Women’s Suffrage in Egypt and the United States

Introduction

Women’s suffrage has been systematically downplayed throughout the history of mankind (Afary, 2004). It is essential to mention that the ideology behind women’s rights may be interpreted in various dimensions such as the right to work in the military, fair treatment at the workplace, control of reproductive health as well as the right to vote.

Most of the women’s movements that have come forth to champion the rights of women have faced myriad opposition (Palley, 1991). As such, it has been quite cumbersome for women to win much-needed equality in society. On the same note, women’s movements have been boosted by various human rights advocates who argue that both men and women should have equal chances in voting (Allison, 1998; Ellen, 1998). It is against this backdrop that this paper offers an incisive look at the women’s voting rights in Egypt and the United States of America.

Research objectives

The research objectives of this paper include:

  1. The history of women’s suffrage in Egypt and the United States.
  2. Religion and women’s suffrage in both Egypt and the United States.
  3. The comparative freedom and rights of women both in the United States and Egypt.
  4. The modern women’s suffrage movements in the United States
  5. The contemporary women’s suffrage movements in Egypt
  6. Conditions for and against women’s suffrage movements in both the United States and Egypt.

Research questions

This research paper will seek to answer the following research questions

  1. How did the modern suffrage movements among women begin?
  2. How did the United Nations Human Rights Commission influence women’s suffrage?
  3. Discuss the composition of the women’s suffrage movements in the United States
  4. Discuss the design of the women’s suffrage movements in Egypt
  5. What were the similarities and differences between these two movements?
  6. What was the role of religion in women’s suffrage movements?
  7. Has women’s right to vote been denied in Egypt?
  8. Has women’s right to vote been streamlined in the United States?

Literature review

The earliest known women’s rights movements took off at a languid pace due to societal resistance to offer support. For instance, it took almost a whole century before women could be partially permitted to vote. In the case of the United States of America, women’s suffrage was attained at a languid pace. Women were earlier not allowed to vote at the national level. In 1848, the Seneca Falls Convention made another significant boost to women’s suffrage. Due to the emerging differences among various groups on how women’s democratic space could be improved, the National Women Suffrage Association was formed. This association fought for the women’s right to vote at the national level. It also agitated for property rights among women. The amendments that were carried out in the U.S constitution during the early 20th Century was a significant milestone for women’s suffrage (Allison, 2010).

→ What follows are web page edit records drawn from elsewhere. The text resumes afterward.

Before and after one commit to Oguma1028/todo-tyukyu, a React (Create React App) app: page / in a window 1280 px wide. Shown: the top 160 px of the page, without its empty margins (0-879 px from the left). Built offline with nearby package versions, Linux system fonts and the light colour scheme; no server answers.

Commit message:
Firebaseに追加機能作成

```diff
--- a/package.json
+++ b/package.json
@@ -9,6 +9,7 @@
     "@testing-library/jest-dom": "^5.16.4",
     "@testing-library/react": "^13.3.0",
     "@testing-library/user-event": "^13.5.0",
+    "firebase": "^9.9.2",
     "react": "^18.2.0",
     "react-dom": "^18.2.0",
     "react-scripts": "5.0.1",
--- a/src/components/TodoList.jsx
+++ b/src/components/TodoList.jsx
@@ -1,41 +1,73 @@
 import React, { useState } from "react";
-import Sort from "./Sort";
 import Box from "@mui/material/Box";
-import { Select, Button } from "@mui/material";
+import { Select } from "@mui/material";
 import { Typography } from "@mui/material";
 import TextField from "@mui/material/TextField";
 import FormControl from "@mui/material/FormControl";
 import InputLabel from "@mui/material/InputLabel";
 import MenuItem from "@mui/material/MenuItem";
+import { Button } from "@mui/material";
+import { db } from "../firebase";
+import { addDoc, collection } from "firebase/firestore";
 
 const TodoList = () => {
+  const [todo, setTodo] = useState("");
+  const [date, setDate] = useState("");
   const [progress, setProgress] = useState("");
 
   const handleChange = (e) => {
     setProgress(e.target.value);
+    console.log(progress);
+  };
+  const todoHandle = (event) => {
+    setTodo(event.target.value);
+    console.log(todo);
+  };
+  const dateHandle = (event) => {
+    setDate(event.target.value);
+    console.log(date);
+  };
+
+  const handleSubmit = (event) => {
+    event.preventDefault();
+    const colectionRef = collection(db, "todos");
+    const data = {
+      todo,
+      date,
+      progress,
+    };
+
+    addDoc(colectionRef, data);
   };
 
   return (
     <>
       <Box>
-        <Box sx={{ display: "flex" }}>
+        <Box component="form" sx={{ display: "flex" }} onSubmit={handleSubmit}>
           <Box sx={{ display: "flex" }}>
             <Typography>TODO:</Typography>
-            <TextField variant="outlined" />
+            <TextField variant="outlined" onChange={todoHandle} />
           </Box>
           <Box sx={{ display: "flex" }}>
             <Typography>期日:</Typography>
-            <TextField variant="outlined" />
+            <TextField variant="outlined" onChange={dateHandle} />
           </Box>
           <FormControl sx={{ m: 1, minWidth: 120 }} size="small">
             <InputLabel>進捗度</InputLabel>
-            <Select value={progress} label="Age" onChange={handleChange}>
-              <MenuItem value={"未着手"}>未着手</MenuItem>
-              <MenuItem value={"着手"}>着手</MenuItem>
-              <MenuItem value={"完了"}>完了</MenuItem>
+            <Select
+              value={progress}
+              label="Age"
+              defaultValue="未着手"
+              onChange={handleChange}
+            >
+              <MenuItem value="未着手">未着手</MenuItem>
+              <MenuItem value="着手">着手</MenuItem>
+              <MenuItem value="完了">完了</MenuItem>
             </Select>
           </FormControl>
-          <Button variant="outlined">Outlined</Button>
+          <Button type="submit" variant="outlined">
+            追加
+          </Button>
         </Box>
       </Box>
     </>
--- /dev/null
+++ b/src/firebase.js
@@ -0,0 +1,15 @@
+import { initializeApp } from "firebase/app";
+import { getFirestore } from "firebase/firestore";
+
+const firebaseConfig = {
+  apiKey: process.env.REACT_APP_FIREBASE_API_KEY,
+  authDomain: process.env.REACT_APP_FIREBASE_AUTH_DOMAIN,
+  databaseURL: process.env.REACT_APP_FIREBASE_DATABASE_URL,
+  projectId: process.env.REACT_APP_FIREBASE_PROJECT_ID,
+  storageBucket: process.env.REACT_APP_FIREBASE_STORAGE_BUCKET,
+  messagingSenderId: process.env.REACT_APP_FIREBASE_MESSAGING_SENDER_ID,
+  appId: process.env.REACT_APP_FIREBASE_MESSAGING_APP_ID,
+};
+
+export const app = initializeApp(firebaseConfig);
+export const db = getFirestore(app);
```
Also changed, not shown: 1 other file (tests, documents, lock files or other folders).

These amendments allowed all American citizens to exercise their right to vote irrespective of gender. Today, several modifications that have been implemented in the constitution allow women to vote at the local, state, and federal levels. Women can also seek any elective position in the same way as men (Allison, 1998).

On the other hand, it is imperative to mention that the right of women to vote in Egypt has been sidelined for a considerably long period of time. Historical records indicate that Egyptian women have had minimal chances of participating in elective posts, mainly due to cultural and religious hindrances. The fight for equal voting rights in Egypt is still underway, although women have been participating in rigged polls since the 1950s (Ellen, 1998).

Conclusion

From the above discussion, it is evident that women’s right to vote has had a long history of both success and setbacks since the 18th Century. However, women’s suffrage in the United States was attained earlier compared to the Egyptian case, which is still in a state of stagnation.

References

Afary, J. (2004). The Human Rights of Middle Eastern & Muslim Women: A Project for the 21st Century. Human Rights Quarterly, 26 (1), 106-125.

Allison, S. (2010). The New Suffrage History: Voting Rights in International Perspective. History Compass, 8(7), 692–703.

Ellen, C.D. (1998). Woman Suffrage and Women’s Rights. New York: NYU Press. Palley, M.L. (1991). Women’s Rights as Human Rights: An International Perspective. New York: Sage Publications.